- Partnerships will be critical for many companies to stay viable, enabling access to key technologies and tapping into advertising dollars. (The group of newspapers partnering with Yahoo! last year was one sign of this.)
- Copyright issues won't just go away and could come to a head in 2007.
Hoping for Protective Legislation
On the issue of data breaches and identity theft, a topic covered frequently in ITI publications this year, here's the assessment for 2006 from a nonprofit organization known for its work in the area. "The world of identity theft continues to evolve," said Linda Foley, founder of the Identity Theft Resource Center (www.idtheftcenter.org). "However, we are optimistic about the trends we are seeing in corporate America in dealing with this crime. In 2006, 25 states created laws in regard to identity theft and information security. Congress introduced 34 bills. While these federal bills were not finalized, the fact that Congress is in discussion about this crime gives us hope for the future. We are also encouraged that Congress is taking the time to make sure the laws it passes will actually be beneficial and not just a knee-jerk reaction that does not address the complete picture."
Through Other Lenses
You can get varying perspectives on the hot topics of the year from the lists issued by the search engines:
By the way, Advertising Age reported (http://adage.com/digital/article.php?article_id=114014) that Web 2.0 was the No. 1 Wikipedia entry most cited by bloggers during the year, according to Nielsen BuzzMetrics (http://nielsenbuzzmetrics.com).
Search expert John Battelle has written his Predictions 2007 in his Searchblog (http://battellemedia.com/archives/003233.php). He feels that AOL, Yahoo!, or IAC/InterActiveCorp. will be leading candidates for acquisition by Microsoft. He predicts that a "major Internet player will really screw up the privacy/trust issue, in a way bigger than even AOL did last year." Let's hope he's wrong.
Each year Outsell, Inc. publishes an annual information industry outlook and makes it available to the industry.

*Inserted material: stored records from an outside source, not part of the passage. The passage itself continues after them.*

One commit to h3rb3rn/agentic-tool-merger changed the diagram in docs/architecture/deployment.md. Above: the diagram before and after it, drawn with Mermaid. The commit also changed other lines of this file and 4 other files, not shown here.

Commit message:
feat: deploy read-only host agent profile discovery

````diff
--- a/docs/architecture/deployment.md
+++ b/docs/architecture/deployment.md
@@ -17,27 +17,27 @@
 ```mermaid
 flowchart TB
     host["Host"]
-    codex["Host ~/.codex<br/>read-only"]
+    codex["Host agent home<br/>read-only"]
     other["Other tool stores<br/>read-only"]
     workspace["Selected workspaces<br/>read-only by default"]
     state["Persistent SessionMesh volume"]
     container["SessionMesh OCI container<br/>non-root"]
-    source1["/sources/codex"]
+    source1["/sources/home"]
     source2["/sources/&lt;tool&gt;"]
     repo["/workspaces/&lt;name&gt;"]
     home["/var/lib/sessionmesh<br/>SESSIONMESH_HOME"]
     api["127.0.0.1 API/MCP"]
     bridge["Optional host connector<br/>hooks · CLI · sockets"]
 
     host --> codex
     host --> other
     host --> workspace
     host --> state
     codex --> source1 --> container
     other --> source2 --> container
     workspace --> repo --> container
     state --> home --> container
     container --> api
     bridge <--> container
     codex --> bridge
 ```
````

It is published in September to coincide with its Go! conference. Titled "FutureFacts: Information Industry Outlook 2007 ," the report predicts that the industry will reach $458 billion in revenues in the next 3 years, with a slow but steady compound annual growth rate of 6.4 percent from 2006 to 2009. It provides a list of Top 10 predictions for 2007, among them the prediction that librarians will embrace 2.0. The report also gives an interesting scorecard of how it did with its 2006 predictions—pretty well from my view. A PDF of the report can be downloaded free at www.outsellinc.com/store/products/281.

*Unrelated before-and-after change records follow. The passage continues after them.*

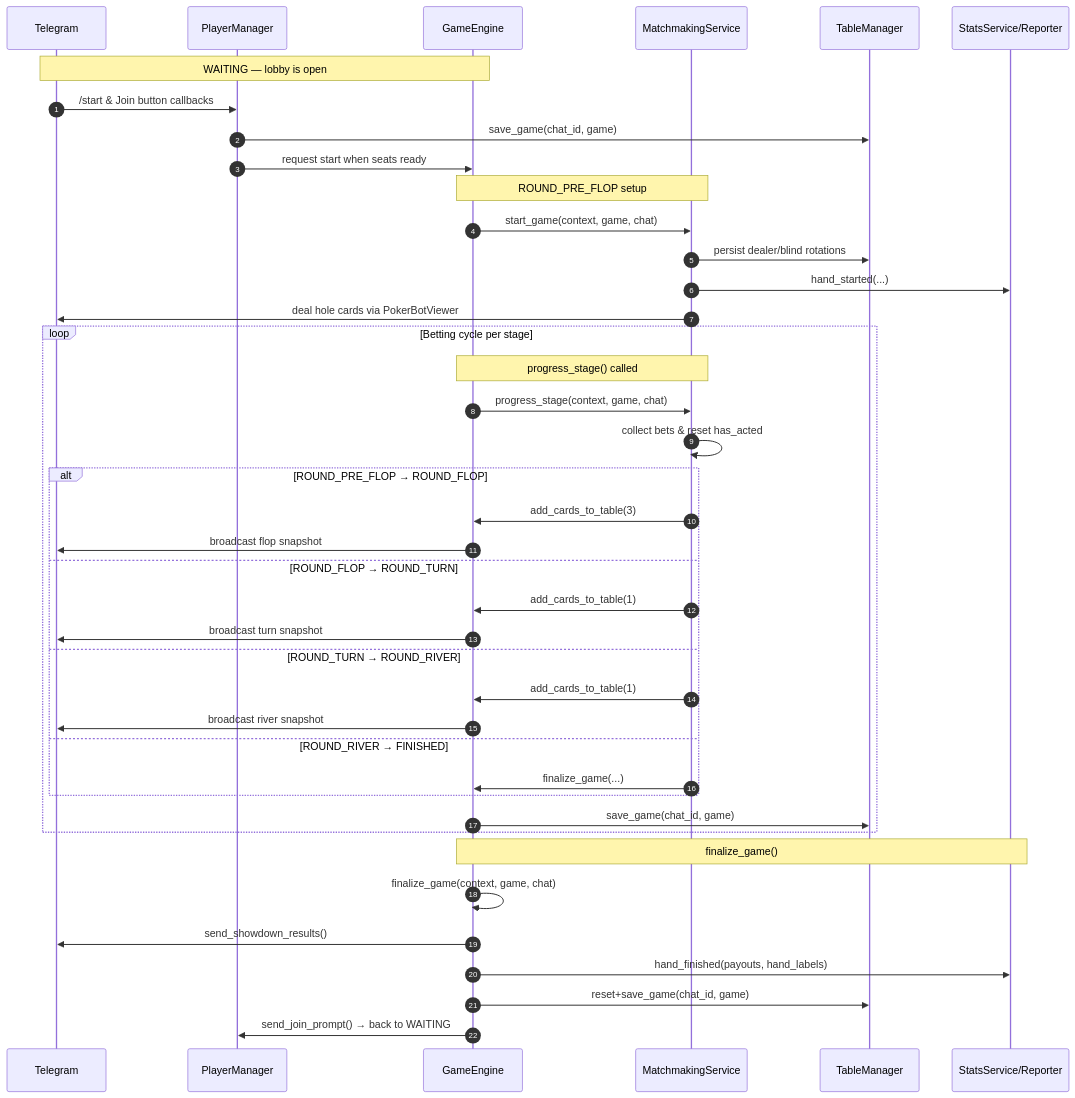
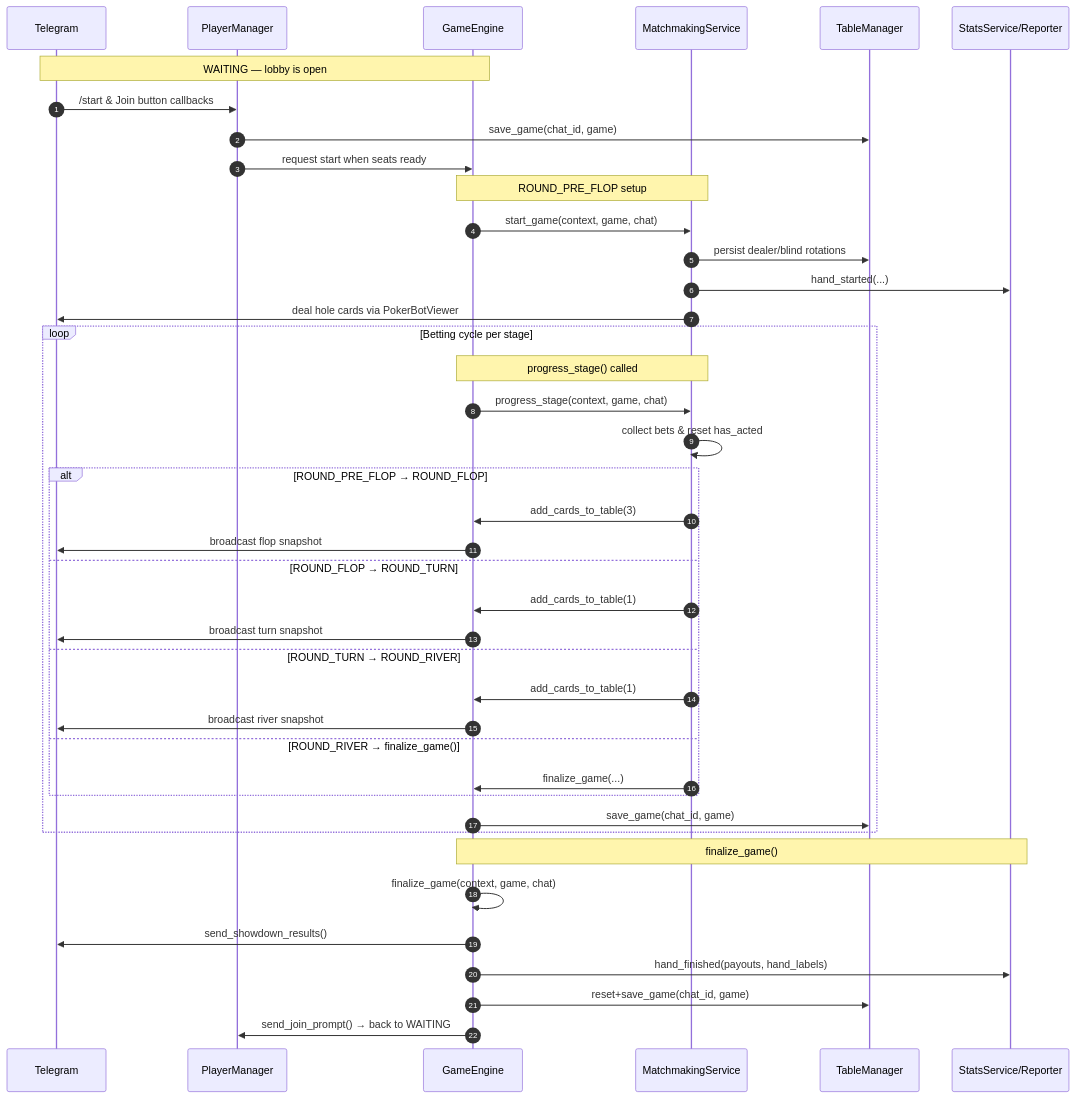
Before and after one commit to shahinmnm/Poker-Telegram-Bot: the first of 2 diagrams in docs/game_flow.md, drawn with Mermaid. The commit also changed other lines of this file and 2 other files, not shown here.

Commit message:
Document game flow states and dependency wiring

````diff
--- a/docs/game_flow.md
+++ b/docs/game_flow.md
@@ -18,47 +20,47 @@
 ```mermaid
 sequenceDiagram
     autonumber
     participant TG as Telegram
     participant PM as PlayerManager
     participant GE as GameEngine
     participant MS as MatchmakingService
     participant TM as TableManager
     participant SS as StatsService/Reporter
 
     Note over TG,GE: WAITING — lobby is open
     TG->>PM: /start & Join button callbacks
     PM->>TM: save_game(chat_id, game)
     PM->>GE: request start when seats ready
 
     Note over GE,MS: ROUND_PRE_FLOP setup
     GE->>MS: start_game(context, game, chat)
     MS->>TM: persist dealer/blind rotations
     MS->>SS: hand_started(...)
     MS->>TG: deal hole cards via PokerBotViewer
 
     loop Betting cycle per stage
         Note over GE,MS: progress_stage() called
         GE->>MS: progress_stage(context, game, chat)
         MS->>MS: collect bets & reset has_acted
         alt ROUND_PRE_FLOP → ROUND_FLOP
             MS->>GE: add_cards_to_table(3)
             GE->>TG: broadcast flop snapshot
         else ROUND_FLOP → ROUND_TURN
             MS->>GE: add_cards_to_table(1)
             GE->>TG: broadcast turn snapshot
         else ROUND_TURN → ROUND_RIVER
             MS->>GE: add_cards_to_table(1)
             GE->>TG: broadcast river snapshot
-        else ROUND_RIVER → FINISHED
+        else ROUND_RIVER → finalize_game()
             MS->>GE: finalize_game(...)
         end
         GE->>TM: save_game(chat_id, game)
     end
 
     Note over GE,SS: finalize_game()
     GE->>GE: finalize_game(context, game, chat)
     GE->>TG: send_showdown_results()
     GE->>SS: hand_finished(payouts, hand_labels)
     GE->>TM: reset+save_game(chat_id, game)
     GE->>PM: send_join_prompt() → back to WAITING
 ```
````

Blossom has given a forecast preview of the company's forthcoming Outlook 2007 report (www.shore.com/commentary/newsanal/items/2007/20070101forecast.html). He calls it "reality checks" for new and old forms of publishing—following "in the wake of a tempestuous year of massive shifts." The preview focuses on six key areas that require attention (the A's) for the new year: audience, aggregation, APIs, alternatives, acceleration, and Asia. It's a solid assessment in my estimation. (He likes the alphabet—last year it was the P's that shaped content: packaging, platform, premium, and personalization.)

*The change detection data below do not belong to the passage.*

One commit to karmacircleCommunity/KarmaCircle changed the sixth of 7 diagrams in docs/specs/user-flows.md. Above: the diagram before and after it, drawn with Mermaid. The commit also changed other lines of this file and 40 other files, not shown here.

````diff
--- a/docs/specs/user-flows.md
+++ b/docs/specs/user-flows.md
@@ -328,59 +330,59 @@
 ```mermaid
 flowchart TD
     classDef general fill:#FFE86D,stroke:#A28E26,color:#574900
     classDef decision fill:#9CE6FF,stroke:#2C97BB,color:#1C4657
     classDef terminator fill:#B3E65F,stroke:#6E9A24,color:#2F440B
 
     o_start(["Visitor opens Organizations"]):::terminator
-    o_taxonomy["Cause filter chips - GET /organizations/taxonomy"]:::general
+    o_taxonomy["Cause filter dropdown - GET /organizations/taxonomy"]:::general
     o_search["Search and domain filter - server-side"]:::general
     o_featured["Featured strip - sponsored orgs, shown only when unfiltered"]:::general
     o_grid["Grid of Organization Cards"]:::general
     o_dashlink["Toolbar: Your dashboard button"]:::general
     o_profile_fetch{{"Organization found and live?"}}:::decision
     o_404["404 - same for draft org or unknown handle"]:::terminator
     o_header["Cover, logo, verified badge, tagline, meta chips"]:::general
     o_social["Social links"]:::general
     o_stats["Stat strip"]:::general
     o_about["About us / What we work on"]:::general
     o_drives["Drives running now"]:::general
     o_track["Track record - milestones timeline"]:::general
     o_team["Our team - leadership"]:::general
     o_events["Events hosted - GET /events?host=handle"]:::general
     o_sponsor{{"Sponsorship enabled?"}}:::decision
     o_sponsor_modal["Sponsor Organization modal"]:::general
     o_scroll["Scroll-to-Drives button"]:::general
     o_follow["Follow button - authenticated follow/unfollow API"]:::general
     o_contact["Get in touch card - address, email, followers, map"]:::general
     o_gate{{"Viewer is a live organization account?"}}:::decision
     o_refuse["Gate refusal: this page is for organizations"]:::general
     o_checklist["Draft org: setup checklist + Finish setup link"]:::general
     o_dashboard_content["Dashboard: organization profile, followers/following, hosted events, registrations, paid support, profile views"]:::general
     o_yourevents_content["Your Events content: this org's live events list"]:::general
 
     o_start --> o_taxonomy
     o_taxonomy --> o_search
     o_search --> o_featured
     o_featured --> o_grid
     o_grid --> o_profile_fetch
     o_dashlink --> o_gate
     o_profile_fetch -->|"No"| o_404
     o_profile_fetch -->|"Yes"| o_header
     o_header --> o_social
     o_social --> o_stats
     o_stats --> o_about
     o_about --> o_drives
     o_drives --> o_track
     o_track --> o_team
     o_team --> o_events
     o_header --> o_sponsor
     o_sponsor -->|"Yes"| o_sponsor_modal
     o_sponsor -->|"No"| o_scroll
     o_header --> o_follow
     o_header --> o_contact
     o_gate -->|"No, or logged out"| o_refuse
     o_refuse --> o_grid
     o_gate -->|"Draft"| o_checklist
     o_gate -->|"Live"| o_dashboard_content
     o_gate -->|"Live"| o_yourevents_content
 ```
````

For an excellent and thorough review of activities in open access, check out Peter Suber's comments in the SPARC Open Access Newsletter (www.earlham.edu/~peters/fos/newsletter/01-02-07.htm). According to Suber, "2006 was the year of the OA mandate," and "OA archiving progressed on nearly every front." He has also provided an OA-movement timeline with links (www.earlham.edu/~peters/fos/timeline.htm) and offered predictions for 2007 (www.earlham.edu/~peters/fos/newsletter/12-02-06.htm#predictions).Finally, the December 2006 issue of Information Today featured commentaries from industry notables addressing the question: "What Shook Information Technology in 2006?" I just reread it—the perspectives range widely and offer a lot of food for thought. Thanks to all for contributing. (The article is available on a pay-per-view basis through ITI's InfoCentral archive: http://pqasb.pqarchiver.com/infotoday/docsearch?bcb01183271561.)